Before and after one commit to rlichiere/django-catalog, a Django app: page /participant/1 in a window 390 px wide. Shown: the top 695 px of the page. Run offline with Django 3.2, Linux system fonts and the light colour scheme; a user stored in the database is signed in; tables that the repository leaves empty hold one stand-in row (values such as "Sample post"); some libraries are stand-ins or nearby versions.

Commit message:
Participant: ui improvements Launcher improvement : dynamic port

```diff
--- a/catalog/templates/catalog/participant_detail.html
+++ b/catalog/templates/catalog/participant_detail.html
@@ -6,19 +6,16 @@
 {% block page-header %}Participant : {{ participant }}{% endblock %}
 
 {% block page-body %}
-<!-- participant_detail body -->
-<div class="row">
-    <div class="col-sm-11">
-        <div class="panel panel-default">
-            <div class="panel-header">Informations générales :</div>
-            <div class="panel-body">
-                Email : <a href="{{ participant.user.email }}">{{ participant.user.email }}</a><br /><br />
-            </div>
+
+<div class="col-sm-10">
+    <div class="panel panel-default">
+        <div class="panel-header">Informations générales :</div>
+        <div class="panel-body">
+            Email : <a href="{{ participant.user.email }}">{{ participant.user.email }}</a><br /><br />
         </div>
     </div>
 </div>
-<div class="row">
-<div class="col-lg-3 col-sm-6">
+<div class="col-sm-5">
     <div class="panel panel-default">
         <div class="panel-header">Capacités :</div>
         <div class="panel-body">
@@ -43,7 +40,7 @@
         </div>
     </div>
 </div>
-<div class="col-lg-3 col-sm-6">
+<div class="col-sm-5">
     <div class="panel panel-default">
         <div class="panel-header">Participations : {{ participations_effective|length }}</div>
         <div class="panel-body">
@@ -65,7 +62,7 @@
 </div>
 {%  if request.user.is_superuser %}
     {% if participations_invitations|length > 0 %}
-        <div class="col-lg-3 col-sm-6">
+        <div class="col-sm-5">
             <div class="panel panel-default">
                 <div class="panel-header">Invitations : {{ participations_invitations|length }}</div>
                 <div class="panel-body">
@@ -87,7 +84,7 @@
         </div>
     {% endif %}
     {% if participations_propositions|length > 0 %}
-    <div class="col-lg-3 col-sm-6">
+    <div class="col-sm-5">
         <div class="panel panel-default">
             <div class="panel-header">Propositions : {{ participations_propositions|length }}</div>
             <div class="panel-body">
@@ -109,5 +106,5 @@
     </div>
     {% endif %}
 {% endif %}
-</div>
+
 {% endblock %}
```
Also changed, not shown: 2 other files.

|---|

What you will do: Filter the entries down to the lines that hold "default". Copy those lines.

Written answer:
-        <div class="panel panel-default">
+    <div class="panel panel-default">
     <div class="panel panel-default">
     <div class="panel panel-default">
             <div class="panel panel-default">
         <div class="panel panel-default">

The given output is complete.